I REFER to a report that the St Joseph's fraternity will discuss the future of its secondary school, St Joseph's Institution (SJI), at an annual general meeting tomorrow.
It was mentioned that a former member of the board of governors wanted the cut-off mark for pupils from feeder schools to not be set too high.
However, the board responded to say that an admission policy based primarily on affiliation may spell a "mediocre future" for the school.
This is interesting because the SJI community itself is arguing against a policy based too strongly on affiliation.
There is a parallel between this issue and the affiliation policy that grants prospective junior-college (JC) students from feeder schools bonus points.
For students seeking admission to a JC, the Ministry of Education (MOE) allows the awarding of bonus points according to certain criteria, which better the students' chances of entering a JC of their choice.
For instance, students with good co-curricular activity (CCA) grades are eligible to get a maximum of two bonus points.

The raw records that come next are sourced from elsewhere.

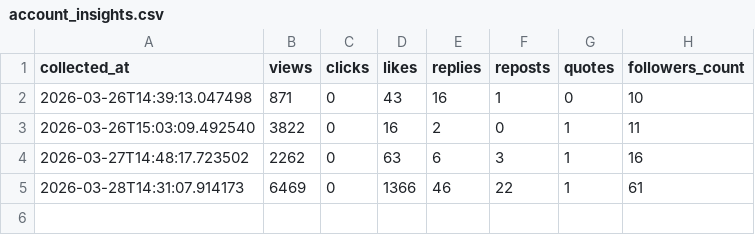
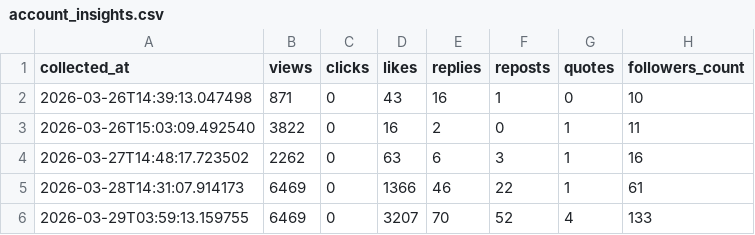
Before and after one commit to ronginooth/threads-automation, a CSV file: data/ronginooth_ai/account_insights.csv, drawn as a sheet; the diff names each change by its address in the sheet, - before the commit and + after, or states it on an @@ line.

```diff
--- a/data/ronginooth_ai/account_insights.csv
+++ b/data/ronginooth_ai/account_insights.csv
+row 6: 2026-03-29T03:59:13.159755 | 6469 | 0 | 3207 | 70 | 52 | 4 | 133
```
Also changed, not shown: 2 other files.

This is fair because all students participate in CCAs and every student is given a chance to earn a good CCA grade.
Students who score A1 to C6 in both their first languages (that is, English and a higher mother tongue) also stand to get two bonus points.
In addition, students from feeder schools who choose their affiliated JCs as first or second choices are given two bonus points.
But these two criteria for awarding bonus points are not fair. Not all students take a higher mother tongue, and not all prospective JC students studied in a feeder school.
The majority of students in Singapore are not eligible to receive the maximum of four bonus points from the second and third criteria mentioned.
Perhaps MOE should reconsider its bonus-point criteria based on affiliation and first-language scores.
MR LIM POH SENG